Another ocean–atmosphere phenomenon affecting climate is the North Atlantic oscillation (NAO), which is associated with changes in atmospheric pressures and sea-surface temperatures over the mid- and high latitudes of the Atlantic. The North Atlantic oscillation is predominantly an atmospheric phenomenon that is partly related to variations in the surface pressure gradient between the polar sea ice cap and the midlatitudes in both the Atlantic and Pacific Ocean basins. It may also be linked to changes in the ocean surface temperature and possibly snow and ice cover over Europe and Greenland.

Shifts in the North American oscillation can occur over the course of weeks, seasons, and even decades. Since about 1975, the positive phase has dominated, bringing wetter but milder conditions to northern Europe and dry conditions to southern Europe.


Deep currents move ocean waters in a slow circuit across the floors of the world’s oceans. They are generated when surface waters become more dense and slowly sink downward. Coupled with these deep currents are very broad and slow surface currents on which the more rapid surface currents, described above, are superimposed. Figure 5.36 diagrams this slow flow pattern, which links all of the world’s oceans. It is referred to as thermohaline circulation, since it depends on the sinking of cold, salty water along the northern edge of the Atlantic. The sinking leads eventually to upwelling at far distant locations, as described in the figure.

Thermohaline circulation

Thermohaline circulation plays an important role in the carbon cycle by moving CO2-rich surface waters into the ocean depths. As noted in Chapter 3 in Eye on the Environment 3.1. Carbon Dioxide—On the Increase, deep ocean circulation provides a conveyor belt for storage and release of CO2 in a cycle of about 1500 years’ duration. This allows the ocean to moderate rapid changes in atmospheric CO2 concentration, such as those produced by human activity through fossil fuel burning.

Some scientists have observed that thermohaline circulation could be slowed or stopped by inputs of fresh water into the North Atlantic. Such freshwater inputs could come from the sudden drainage of large lakes formed by melting ice at the close of the last Ice Age. The fresh water would decrease the density of the ocean water, keeping the water from becoming dense enough to sink. Without sinking, circulation would stop. In turn, this would interrupt a major flow pathway for the transfer of heat from equatorial regions to the northern midlatitudes.

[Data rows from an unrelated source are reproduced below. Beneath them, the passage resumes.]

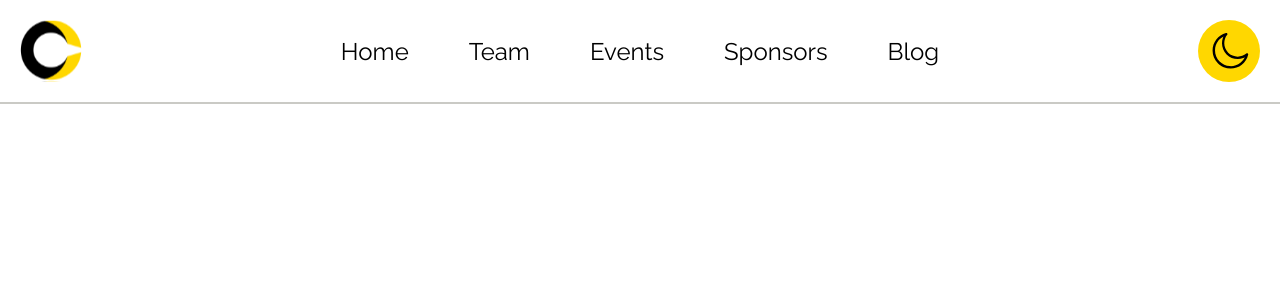
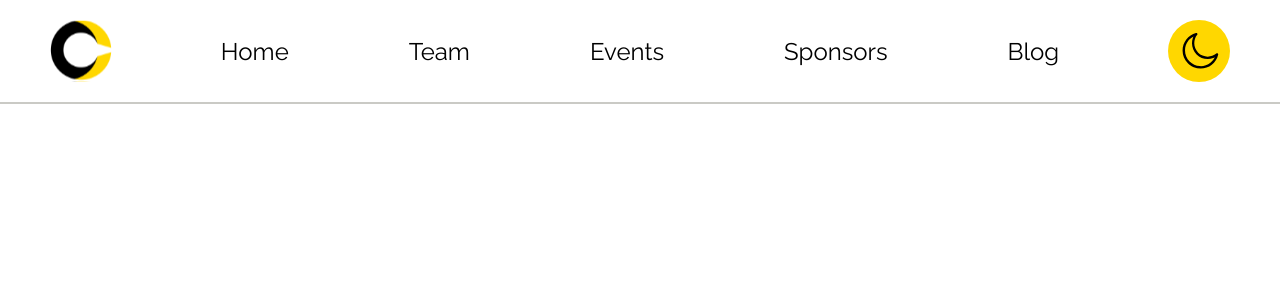
Before and after one commit to UNCB-UNSW/uncb-website, a React (Create React App) app: page / in a window 1280 px wide. Shown: the top 300 px of the page. Built offline with nearby package versions, Linux system fonts and the light colour scheme.

Commit message:
start landing page

```diff
--- a/src/components/Navbar.js
+++ b/src/components/Navbar.js
@@ -6,7 +6,7 @@ import { Link } from "react-router-dom";
 const NavbarWrapper = styled.div`
     display: flex;
     justify-content: space-between;
-    padding: 20px;
+    padding: 20px 50px 20px 50px;
     border-bottom: 2px solid #cacac5;
 `
 
@@ -18,7 +18,7 @@ const LinkWrapper = styled.ul`
 const LinkItems = styled(Link)`
     color: black;
     text-decoration: none;
-    margin: 0 30px 0 30px;
+    margin: 0 60px 0 60px;
 `
 
 const Navbar = () => {
--- /dev/null
+++ b/src/pages/Home/LandingPage.js
@@ -0,0 +1,10 @@
+
+const LandingPage = () => {
+    return (
+        <section>
+            bozo
+        </section>
+    )
+}
+
+export default LandingPage
--- a/src/pages/Home/index.js
+++ b/src/pages/Home/index.js
@@ -1,10 +1,11 @@
 import Navbar from '../../components/Navbar'
+import LandingPage from './LandingPage'
 
 const Home = () => {
     return (
         <div>
             <Navbar/>
-            home stuff
+            <LandingPage/>
         </div>
     )
 }
```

This mechanism could result in relatively rapid climatic change and is one explanation for the periodic cycles of warm and cold temperatures experienced since the melting of continental ice sheets about 12,000 years ago.